In a word, the Panthers need a new culture.
Franchise owner David Tepper has spent much of his first year here redesigning Carolina’s financial situation and management structure. He will now turn his attention to redesigning the team’s product.
Speculation is that he wants to shake up player evaluations, modernizing the process with the use of analytics to find specific player types according to data research. As boring as that sounds, there’s a cutting-edge quality to it. But there’s also an old NFL truth that when a team replaces a coach, there’s a three-year period of adjustment.
Tepper doesn’t seem to be a three-year kind of guy.
Nothing he saw today suggests there’s any salvaging of this team, which fittingly ended its season with two injured quarterbacks and Kyle Allen throwing an interception in the end zone on the final play of the year.
“We didn’t finish the second half of the season, the last eight games, very strong,” interim coach Perry Fewell said.
Carolina was 5-3 before losing the last eight games of the season, giving up a league-high 237 points in that long slide.
“There’s a lot of guys that care,” Fewell insisted. “There are a lot of fans who care. The organization cares.”
It sure didn’t look that way.
Tepper was so fed up with things that he fired Ron Rivera before the holidays and basically left the team to die in the rain.
The interview process will heat up now. Word is that former Packers coach Mike McCarthy has been approached along with New England assistant Josh McDaniels and possibly Stanford’s David Shaw and Baylor’s Matt Rhule.
Whoever takes the job next, he’ll be far behind in his own division. New Orleans is not going away.
Next year, Carolina will play a last-place schedule against the AFC West (on the road at Kansas City and Los Angeles Chargers) and the NFC North, with road games at Green Bay and Detroit.
Nothing else is certain.
Indeed, everything is uncertain.
When we meet again, maybe the sun will be shining for the Carolina Panthers. When this season ended, it was pouring rain into an empty stadium and onto a team with no identity.

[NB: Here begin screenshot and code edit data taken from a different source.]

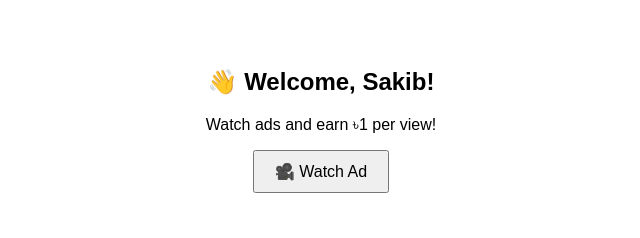
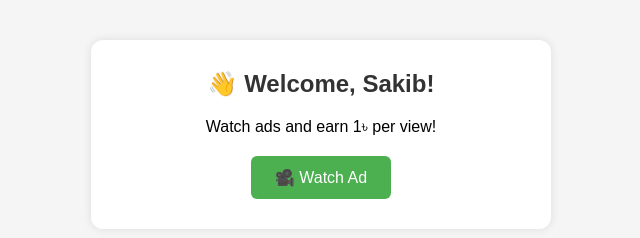
Before and after one commit to sshh09h-eng/rfgthfghfgjhfdh, a plain HTML site: page index.html in a window 1280 px wide. Shown: the whole page, without its empty margins (319-959 px from the left). Drawn offline with Linux system fonts and the light colour scheme.

Commit message:
Update index.html

```diff
--- a/index.html
+++ b/index.html
@@ -1,14 +1,54 @@
 <!DOCTYPE html>
-<html>
+<html lang="en">
 <head>
-  <title>Play2Earn Hub</title>
   <meta charset="UTF-8" />
+  <title>PlayZam Hub</title>
+  <meta name="viewport" content="width=device-width, initial-scale=1.0" />
   <script src="https://telegram.org/js/telegram-web-app.js"></script>
+  <style>
+    body {
+      font-family: sans-serif;
+      background-color: #f5f5f5;
+      margin: 0;
+      padding: 0;
+      text-align: center;
+    }
+    .container {
+      max-width: 400px;
+      margin: 40px auto;
+      background: white;
+      padding: 30px;
+      border-radius: 12px;
+      box-shadow: 0 0 10px rgba(0,0,0,0.1);
+    }
+    h2 {
+      margin-top: 0;
+      color: #333;
+    }
+    p {
+      font-size: 16px;
+      margin: 10px 0 20px;
+    }
+    button {
+      background-color: #4CAF50;
+      color: white;
+      border: none;
+      padding: 12px 24px;
+      font-size: 16px;
+      border-radius: 6px;
+      cursor: pointer;
+    }
+    button:hover {
+      background-color: #45a049;
+    }
+  </style>
 </head>
-<body style="font-family: sans-serif; text-align: center; padding: 40px;">
-  <h2>👋 Welcome, Sakib!</h2>
-  <p>Watch ads and earn ৳1 per view!</p>
-  <button onclick="showAd()" style="padding: 10px 20px; font-size: 16px;">🎥 Watch Ad</button>
+<body>
+  <div class="container">
+    <h2>👋 Welcome, Sakib!</h2>
+    <p>Watch ads and earn 1৳ per view!</p>
+    <button onclick="showAd()">🎥 Watch Ad</button>
+  </div>
 
   <!-- Monetag Ad Script -->
   <script src="//libtl.com/sdk.js" data-zone="10062649" data-sdk="show_10062649"></script>
@@ -16,7 +56,7 @@
   <script>
     function showAd() {
       alert("✅ Ad watched! ৳1 credited.");
-      // এখানে তুমি চাইলে backend API call করতে পারো
+      // এখানে backend API call বসানো যাবে
     }
   </script>
 </body>
```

The end couldn’t come soon enough for Tepper or the fans, whether they cared or not.
Contact Ed Hardin at 336-373-7069, and follow @Ed_Hardin on Twitter.